This is the first event I’ve been to in quite a while where the “audience” is actually an audience. No one is Tweeting out the quotes, bit by bit; no one is live-streaming the sessions; there is no Twitter board to which people try desperately to post snarky comments.

Instead, we’ve been forced to just listen, to acknowledge that there is room for both a storyteller and a passive audience, even in the world of technology.

HUMlab has had seminar live-streaming for a while now, and last Tuesday we started (?) a seminar Twitter feed with Charles Ess’s “Trust and Democracy Online” seminar.
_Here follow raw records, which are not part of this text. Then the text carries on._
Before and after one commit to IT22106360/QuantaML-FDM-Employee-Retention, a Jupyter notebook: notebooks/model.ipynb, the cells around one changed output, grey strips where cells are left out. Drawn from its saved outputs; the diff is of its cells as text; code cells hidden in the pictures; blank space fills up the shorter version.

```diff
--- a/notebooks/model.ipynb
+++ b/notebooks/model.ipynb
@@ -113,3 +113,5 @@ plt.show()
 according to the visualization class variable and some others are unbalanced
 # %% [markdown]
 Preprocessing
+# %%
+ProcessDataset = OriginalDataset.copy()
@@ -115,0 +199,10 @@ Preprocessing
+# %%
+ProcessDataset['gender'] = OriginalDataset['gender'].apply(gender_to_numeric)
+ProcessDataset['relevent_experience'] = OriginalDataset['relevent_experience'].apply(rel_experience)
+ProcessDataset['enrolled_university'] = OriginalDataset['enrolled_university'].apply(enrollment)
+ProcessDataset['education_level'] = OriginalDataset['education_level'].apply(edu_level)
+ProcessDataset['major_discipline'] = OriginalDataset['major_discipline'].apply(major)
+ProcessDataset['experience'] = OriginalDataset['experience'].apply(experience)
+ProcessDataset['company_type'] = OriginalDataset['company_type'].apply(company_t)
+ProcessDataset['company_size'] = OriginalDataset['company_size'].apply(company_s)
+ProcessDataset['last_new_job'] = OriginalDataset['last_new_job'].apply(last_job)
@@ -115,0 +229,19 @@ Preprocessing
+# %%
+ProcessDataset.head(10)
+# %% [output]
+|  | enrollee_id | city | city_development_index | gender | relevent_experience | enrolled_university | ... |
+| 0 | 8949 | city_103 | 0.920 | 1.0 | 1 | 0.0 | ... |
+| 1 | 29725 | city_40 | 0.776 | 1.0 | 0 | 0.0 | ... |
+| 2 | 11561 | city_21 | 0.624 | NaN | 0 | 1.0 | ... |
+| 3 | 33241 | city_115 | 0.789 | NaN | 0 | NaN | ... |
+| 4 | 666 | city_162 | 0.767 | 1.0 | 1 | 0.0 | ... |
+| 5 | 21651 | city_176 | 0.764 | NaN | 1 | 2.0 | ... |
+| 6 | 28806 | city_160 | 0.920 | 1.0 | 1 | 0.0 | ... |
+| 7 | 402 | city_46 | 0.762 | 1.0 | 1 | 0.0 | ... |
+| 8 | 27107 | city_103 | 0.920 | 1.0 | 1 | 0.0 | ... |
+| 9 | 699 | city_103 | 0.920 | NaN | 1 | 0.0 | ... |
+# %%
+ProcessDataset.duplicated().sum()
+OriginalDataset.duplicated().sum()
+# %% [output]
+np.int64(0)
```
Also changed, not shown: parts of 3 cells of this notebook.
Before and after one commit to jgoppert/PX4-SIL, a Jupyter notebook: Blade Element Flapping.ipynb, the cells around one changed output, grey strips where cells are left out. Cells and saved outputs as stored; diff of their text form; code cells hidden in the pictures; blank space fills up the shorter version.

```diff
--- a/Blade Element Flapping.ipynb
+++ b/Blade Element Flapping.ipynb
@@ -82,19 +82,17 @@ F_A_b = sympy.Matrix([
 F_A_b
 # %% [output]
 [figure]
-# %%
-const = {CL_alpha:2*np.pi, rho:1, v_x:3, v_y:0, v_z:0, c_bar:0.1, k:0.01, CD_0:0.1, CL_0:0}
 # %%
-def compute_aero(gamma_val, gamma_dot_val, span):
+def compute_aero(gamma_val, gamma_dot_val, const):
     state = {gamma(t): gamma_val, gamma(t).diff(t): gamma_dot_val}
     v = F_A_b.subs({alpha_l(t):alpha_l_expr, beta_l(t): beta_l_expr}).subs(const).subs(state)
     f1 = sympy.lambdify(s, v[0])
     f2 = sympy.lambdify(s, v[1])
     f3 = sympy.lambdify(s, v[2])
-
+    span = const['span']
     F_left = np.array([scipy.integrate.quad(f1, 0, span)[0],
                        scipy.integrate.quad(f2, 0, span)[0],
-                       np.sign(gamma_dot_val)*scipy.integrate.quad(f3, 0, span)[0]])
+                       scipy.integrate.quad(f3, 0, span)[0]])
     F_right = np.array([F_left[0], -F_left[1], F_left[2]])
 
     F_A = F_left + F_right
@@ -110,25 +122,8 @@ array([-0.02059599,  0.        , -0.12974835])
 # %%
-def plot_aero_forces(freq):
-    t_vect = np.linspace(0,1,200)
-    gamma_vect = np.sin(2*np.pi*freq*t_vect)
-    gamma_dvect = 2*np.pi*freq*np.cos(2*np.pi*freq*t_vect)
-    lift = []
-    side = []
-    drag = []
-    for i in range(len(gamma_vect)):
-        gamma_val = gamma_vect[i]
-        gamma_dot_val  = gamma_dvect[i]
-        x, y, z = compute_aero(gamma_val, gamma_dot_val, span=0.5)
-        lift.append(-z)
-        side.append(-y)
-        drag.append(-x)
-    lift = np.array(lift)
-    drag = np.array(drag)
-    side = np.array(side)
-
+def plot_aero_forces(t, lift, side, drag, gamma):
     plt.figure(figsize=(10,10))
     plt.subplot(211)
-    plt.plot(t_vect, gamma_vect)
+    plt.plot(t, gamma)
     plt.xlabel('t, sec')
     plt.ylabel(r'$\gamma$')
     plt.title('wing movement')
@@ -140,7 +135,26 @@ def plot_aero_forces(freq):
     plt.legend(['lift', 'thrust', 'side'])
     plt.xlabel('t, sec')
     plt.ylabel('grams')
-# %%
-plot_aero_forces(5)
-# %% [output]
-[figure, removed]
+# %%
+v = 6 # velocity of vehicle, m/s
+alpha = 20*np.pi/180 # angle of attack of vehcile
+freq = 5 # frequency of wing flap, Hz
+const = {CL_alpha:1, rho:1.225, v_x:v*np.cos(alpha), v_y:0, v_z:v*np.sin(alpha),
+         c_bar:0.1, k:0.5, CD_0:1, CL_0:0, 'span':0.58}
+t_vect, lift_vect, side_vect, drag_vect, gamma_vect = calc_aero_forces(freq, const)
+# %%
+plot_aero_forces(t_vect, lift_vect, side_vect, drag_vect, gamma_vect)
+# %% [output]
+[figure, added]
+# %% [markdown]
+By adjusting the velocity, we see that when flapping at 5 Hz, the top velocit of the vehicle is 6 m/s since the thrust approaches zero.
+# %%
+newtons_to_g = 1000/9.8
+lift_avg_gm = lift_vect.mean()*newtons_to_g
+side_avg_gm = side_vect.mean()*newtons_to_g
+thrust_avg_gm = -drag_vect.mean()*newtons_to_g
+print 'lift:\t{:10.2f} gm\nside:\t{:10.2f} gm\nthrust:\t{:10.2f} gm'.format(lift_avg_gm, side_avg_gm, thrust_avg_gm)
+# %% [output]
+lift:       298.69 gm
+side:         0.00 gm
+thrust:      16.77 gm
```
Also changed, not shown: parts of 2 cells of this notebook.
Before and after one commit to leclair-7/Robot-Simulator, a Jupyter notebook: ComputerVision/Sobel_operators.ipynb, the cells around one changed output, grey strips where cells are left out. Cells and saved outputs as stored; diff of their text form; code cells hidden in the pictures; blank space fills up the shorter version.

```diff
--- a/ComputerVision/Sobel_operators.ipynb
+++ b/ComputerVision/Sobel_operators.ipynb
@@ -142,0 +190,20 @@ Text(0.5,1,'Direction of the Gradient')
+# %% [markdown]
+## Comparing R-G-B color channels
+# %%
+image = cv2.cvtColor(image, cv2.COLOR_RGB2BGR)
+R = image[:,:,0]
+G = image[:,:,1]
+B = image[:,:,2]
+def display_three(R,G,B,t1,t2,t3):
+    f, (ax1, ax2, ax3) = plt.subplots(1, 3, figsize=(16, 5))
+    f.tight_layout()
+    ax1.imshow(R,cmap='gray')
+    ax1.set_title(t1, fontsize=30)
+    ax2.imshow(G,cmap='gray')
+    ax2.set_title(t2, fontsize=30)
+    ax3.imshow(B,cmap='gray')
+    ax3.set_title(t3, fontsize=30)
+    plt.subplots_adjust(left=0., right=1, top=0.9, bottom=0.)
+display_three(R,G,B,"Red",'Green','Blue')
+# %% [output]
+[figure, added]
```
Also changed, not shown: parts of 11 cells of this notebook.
There are indisputable benefits to these initiatives, which is why we do them: the stream sessions are a treasure archive – I have used and viewed them extensively – and the tweets achieve what tweets achieve – relatively real-time, micro-blogging notes of a live event.

But I think there is also space for silence and time for machines to fall quiet. I have called before for fewer cameras – the more images we record, the less we seem to see. Perhaps sometimes we need to look less, to hear less. Like today. Like now. Like here. Just be.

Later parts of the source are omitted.